Family-owned practice? How to navigate potentially harmful feuds
Parents typically love it when their children follow in their footsteps and take over a family business.
It's a phenomenon that may be rare in most professions, but it frequently happens in the independent retail financial advice space. That's because career spans can be unusually long, with younger generations often having time to build expertise. At the same time, older industry veterans are afforded the opportunity to retire gracefully and on their own terms.
When family-owned independent adviser practices can successfully leverage this dynamic, it not only engenders enormous pride among parents but it often produces a culture that drives more growth, better efficiencies and a happier workplace.
But when the synergies don’t line up well, the fallout can be painful, both on a personal and professional level.
LACK OF COMMUNICATION LEADS TO PROBLEMS
Usually, problems in family-owned independent practices come about due to a lack of communication between the two generations. This can manifest in any number of ways. There may be a professional disagreement between parent and child over the practice's client service model or growth strategy.
Or the conflict can have more personal roots, such as a child feeling he or she was forced to join the business despite a lack of interest, or believing that the adviser-owner has been harder on the child than on ordinary employees.
Whatever the cause, these sorts of disagreements can spiral out of control quickly, creating the potential to eventually cause irreparable harm to both familial and client relationships.
At a special break-out session at the annual National Conference for Triad Advisors, held in Austin, Texas, in early September, a panel of senior broker-dealer executives, practice management experts and successful advisers discussed the following key steps that can help prevent family conflicts from getting out of hand in family-owned independent FA practices:
LET THE YOUNGER GENERATION LEAVE THE NEST FIRST
Perhaps the best way to prevent family squabbles in the workplace is to avoid having children join the firm at all — at least initially.
When a son or daughter joins a parents advisory practice, the transition can be tough, but it doesnt have to be.March 28
Indeed, gaining a vast array of professional experience can be healthy for newly minted college graduates. Young people should consider working for one or two companies where no family member will be, before joining the family business. The children will gain a healthy respect for the dog-eat-dog nature of doing business in the real world, while gaining credible work experience that will enhance their performance and signal to non-family employees that this is not a nepotism play once they decide to join the family practice.
Alternatively, initial professional experience away from the family practice may encourage them to gravitate to a different field altogether, in which case your practice will be stronger by not having reluctant employees who lack true passion or interest for the business.
CREATE A GUIDING DOCUMENT
As children begin to enter the family business, the older generation of leaders should consider creating a guiding document to clarify expectations.

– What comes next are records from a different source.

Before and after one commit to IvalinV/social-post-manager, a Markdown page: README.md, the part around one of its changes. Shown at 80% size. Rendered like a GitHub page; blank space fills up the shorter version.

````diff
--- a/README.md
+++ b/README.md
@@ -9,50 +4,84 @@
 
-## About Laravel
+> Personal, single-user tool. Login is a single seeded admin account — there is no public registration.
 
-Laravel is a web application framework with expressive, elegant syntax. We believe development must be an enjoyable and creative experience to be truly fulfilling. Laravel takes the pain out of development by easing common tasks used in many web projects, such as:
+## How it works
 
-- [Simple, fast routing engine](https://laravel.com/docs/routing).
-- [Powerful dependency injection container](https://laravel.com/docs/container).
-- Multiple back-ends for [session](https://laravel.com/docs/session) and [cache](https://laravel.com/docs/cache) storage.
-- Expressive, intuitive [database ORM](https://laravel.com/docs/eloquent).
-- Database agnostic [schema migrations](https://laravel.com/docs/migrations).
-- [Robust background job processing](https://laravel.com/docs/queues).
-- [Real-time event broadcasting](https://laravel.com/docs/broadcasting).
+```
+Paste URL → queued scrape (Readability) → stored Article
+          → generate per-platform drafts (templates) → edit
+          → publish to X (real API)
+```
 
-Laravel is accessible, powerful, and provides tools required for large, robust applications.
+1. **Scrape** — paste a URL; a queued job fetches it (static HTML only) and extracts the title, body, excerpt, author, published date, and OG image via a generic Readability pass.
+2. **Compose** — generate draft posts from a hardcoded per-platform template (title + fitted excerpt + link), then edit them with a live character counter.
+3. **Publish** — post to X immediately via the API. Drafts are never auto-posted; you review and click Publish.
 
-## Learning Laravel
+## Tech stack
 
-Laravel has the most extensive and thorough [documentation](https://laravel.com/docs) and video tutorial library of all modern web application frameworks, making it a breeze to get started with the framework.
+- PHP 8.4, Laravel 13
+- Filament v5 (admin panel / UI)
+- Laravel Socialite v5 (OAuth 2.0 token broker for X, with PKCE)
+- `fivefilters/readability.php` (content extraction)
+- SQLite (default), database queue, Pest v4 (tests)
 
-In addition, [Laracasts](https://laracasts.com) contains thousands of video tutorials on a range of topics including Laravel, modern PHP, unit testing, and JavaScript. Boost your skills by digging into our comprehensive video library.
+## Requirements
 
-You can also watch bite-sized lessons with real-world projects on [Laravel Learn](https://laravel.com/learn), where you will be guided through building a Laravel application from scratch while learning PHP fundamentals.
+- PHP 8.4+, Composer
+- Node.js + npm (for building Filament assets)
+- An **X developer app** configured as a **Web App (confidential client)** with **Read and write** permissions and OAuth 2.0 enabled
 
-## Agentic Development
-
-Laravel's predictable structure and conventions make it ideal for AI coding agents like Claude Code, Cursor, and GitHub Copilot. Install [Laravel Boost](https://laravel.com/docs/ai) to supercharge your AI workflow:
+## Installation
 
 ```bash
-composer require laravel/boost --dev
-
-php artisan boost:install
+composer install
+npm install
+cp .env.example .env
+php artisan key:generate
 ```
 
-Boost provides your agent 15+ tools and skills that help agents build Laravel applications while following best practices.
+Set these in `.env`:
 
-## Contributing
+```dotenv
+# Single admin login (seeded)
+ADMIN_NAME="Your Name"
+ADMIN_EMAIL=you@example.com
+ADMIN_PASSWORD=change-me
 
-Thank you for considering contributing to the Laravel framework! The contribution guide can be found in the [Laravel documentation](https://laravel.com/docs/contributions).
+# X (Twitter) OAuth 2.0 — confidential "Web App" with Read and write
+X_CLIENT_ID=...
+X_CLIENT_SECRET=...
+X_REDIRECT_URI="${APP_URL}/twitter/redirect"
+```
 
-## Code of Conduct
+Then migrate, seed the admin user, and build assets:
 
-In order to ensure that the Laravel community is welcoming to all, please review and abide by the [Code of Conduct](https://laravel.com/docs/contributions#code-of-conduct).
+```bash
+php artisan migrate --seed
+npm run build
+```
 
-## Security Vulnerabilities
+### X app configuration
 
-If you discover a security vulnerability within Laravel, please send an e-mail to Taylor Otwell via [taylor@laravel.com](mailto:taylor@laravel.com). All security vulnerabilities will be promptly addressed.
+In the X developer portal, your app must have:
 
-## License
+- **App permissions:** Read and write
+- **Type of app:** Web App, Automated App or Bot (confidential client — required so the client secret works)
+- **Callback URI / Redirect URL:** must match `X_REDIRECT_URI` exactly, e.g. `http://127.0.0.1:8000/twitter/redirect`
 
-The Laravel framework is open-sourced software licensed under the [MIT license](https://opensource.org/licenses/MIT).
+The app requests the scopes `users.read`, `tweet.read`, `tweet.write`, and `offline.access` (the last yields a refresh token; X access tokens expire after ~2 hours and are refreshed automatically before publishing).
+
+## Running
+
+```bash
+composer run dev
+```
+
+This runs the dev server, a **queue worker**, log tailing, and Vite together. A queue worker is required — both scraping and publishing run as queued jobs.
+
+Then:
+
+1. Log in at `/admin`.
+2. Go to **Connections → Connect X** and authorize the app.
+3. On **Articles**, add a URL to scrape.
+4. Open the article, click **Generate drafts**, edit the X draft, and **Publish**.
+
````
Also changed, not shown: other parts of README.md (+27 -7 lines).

Such a document should outline what each professional will bring to the business; what their day-to-day responsibilities will be; the boundaries that exist between work and family, as well as those that exist between work and personal life; and the overarching goals the business is working to achieve. Ideally, this guiding document should reflect the input of all relevant family and firm members. From there, it can be used as a reference to patch up differences if and when they come to the forefront.
GET A MEDIATOR
Even the best guiding documents won’t prevent all intra-firm clashes. Over time, personal and professional goals tend to shift, personalities evolve and viewpoints can change. All these changes alter the landscape in some way, which could lead to complications, misunderstandings and, ultimately, more inextricable problems.
Before this is allowed to happen, get a mediator. Of course, all mediators should be impartial and neutral, but given the circumstances they should also be personally or professionally close enough to the family to command its trust and respect, while being able to deliver a clear view of the firm’s business. In many instances, family practices in need of a mediator have turned to trusted referral partners, such as estate attorneys or CPAs with whom the practice has done extensive work in the past. In extreme cases, however, a professional mediator may be required.
SEGMENT THE PRACTICE
Family members need to understand that a complete fissure in the practice - where the break up is publicly visible and legally formal — is the worst case scenario.
If a practice splits, the senior members will have to draw up an entirely new succession plan, which could harm clients and take years to implement. More junior members, meanwhile, may have neither the experience nor the resources to make it on their own. Moreover, the optics would be terrible, introducing the risk that the practice's clients will wonder how family dynamics could become so dysfunctional, and questioning whether they believe a family that cannot get along in business should be entirely trusted with their most confidential financial needs.
When all else fails, and nobody will capitulate, segmentation is an excellent way to minimize further conflicts. Establish a formal carve-out business for the younger members of the family that is owned by the existing practice, but potentially has its own brand, key areas of expertise and targeted client base.
The segmentation can be discussed with clients and friends of the practice as a rational expansion of the business. It’s the not the best solution, but at least the business will survive without fueling any negative speculation by clients and friends of the firm.
Being in business with a loved one can be rewarding, especially if it’s a child. But it can also be nearly intolerable, not to mention heartbreaking, if things turn south. Remember, unity in disagreement is far better than a practice fracturing entirely.
That means there will be many instances where the best move for everyone is to demonstrate a little humility: Swallow your pride, find a middle ground and keep everyone at the table for Thanksgiving.